_INPUT DATA:_

^^^^

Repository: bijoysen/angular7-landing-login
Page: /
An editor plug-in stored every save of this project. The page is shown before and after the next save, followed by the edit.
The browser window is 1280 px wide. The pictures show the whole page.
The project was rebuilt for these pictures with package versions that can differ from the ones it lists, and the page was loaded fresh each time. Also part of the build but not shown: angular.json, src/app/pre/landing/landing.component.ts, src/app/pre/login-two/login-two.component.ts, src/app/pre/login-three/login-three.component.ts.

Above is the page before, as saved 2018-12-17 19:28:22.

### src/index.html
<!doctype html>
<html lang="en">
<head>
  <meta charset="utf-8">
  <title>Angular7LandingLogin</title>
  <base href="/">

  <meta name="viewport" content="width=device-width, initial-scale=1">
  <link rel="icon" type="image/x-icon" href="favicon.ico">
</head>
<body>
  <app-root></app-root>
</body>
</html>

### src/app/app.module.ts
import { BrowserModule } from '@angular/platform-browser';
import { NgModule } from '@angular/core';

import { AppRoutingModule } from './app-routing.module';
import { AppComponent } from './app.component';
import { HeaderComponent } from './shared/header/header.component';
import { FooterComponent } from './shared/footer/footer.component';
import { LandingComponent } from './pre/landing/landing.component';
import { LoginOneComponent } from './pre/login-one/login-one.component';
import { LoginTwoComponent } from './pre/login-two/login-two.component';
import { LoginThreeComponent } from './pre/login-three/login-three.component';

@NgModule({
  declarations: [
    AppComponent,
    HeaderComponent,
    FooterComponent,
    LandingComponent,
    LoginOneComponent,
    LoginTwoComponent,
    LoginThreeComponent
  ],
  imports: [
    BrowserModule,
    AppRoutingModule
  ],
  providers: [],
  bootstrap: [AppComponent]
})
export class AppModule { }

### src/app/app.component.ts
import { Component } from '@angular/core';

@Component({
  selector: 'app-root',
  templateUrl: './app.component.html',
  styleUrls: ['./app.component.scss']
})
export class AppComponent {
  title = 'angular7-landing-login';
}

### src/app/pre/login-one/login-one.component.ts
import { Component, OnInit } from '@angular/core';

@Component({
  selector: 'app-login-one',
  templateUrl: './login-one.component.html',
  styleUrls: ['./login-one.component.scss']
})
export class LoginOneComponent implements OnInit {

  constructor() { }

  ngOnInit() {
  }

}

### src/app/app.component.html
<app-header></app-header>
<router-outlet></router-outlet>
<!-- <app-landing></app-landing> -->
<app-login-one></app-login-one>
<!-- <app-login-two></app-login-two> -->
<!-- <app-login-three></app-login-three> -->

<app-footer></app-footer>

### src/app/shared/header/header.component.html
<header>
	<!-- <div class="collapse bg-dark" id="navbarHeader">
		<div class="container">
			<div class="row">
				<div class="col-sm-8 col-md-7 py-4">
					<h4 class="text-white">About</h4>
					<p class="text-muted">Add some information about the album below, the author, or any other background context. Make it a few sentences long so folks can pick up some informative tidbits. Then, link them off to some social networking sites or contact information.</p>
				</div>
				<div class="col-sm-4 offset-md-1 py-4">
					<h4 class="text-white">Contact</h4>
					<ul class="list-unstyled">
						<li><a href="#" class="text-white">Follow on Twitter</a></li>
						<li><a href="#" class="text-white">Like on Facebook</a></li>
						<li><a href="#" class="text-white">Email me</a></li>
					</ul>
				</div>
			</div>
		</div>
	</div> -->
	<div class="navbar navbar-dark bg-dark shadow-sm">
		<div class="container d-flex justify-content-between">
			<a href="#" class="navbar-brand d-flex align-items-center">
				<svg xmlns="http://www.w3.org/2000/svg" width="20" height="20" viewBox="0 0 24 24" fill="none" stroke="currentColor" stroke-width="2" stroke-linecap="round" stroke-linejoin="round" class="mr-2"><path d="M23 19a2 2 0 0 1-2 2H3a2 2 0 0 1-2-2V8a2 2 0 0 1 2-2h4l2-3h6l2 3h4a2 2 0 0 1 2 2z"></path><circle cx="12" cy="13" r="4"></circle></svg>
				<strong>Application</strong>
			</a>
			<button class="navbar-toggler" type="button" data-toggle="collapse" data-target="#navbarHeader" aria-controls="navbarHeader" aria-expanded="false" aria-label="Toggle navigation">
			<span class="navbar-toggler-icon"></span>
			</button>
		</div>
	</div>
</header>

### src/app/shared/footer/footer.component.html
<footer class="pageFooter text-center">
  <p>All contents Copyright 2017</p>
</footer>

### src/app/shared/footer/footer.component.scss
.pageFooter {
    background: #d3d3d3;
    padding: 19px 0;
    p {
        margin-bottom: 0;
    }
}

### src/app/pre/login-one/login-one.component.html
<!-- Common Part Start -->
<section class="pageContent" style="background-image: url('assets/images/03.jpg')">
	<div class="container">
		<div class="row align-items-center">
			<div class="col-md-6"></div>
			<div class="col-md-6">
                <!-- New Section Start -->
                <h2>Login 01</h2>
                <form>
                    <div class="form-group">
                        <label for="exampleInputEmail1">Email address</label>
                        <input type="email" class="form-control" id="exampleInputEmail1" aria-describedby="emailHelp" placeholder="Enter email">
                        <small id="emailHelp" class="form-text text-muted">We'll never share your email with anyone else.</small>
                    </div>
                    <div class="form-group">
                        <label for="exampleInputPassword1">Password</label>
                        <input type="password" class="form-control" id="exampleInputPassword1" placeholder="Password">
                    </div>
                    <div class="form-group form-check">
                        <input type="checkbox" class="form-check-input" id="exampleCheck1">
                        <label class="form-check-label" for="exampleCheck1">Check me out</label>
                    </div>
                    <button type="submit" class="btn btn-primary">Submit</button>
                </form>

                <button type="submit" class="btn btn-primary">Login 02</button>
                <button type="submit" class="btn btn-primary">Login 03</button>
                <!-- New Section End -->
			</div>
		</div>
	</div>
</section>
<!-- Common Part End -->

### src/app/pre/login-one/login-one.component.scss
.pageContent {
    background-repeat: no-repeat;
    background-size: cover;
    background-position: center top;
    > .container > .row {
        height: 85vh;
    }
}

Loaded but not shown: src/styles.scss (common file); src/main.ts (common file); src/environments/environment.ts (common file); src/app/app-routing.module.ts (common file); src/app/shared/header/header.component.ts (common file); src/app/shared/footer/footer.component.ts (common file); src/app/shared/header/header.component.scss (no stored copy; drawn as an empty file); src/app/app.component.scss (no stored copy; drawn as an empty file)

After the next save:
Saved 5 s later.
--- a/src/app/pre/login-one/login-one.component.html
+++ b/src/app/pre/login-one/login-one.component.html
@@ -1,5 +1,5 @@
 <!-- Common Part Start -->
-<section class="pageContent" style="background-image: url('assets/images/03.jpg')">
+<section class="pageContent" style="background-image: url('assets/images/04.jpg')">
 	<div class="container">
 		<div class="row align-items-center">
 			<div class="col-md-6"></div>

^^^^

_WHAT THE EXERCISE ASKS:_
For each line of the entries that includes "assets", show that line.

_TASK OUTPUT:_
<section class="pageContent" style="background-image: url('assets/images/03.jpg')">
-<section class="pageContent" style="background-image: url('assets/images/03.jpg')">
+<section class="pageContent" style="background-image: url('assets/images/04.jpg')">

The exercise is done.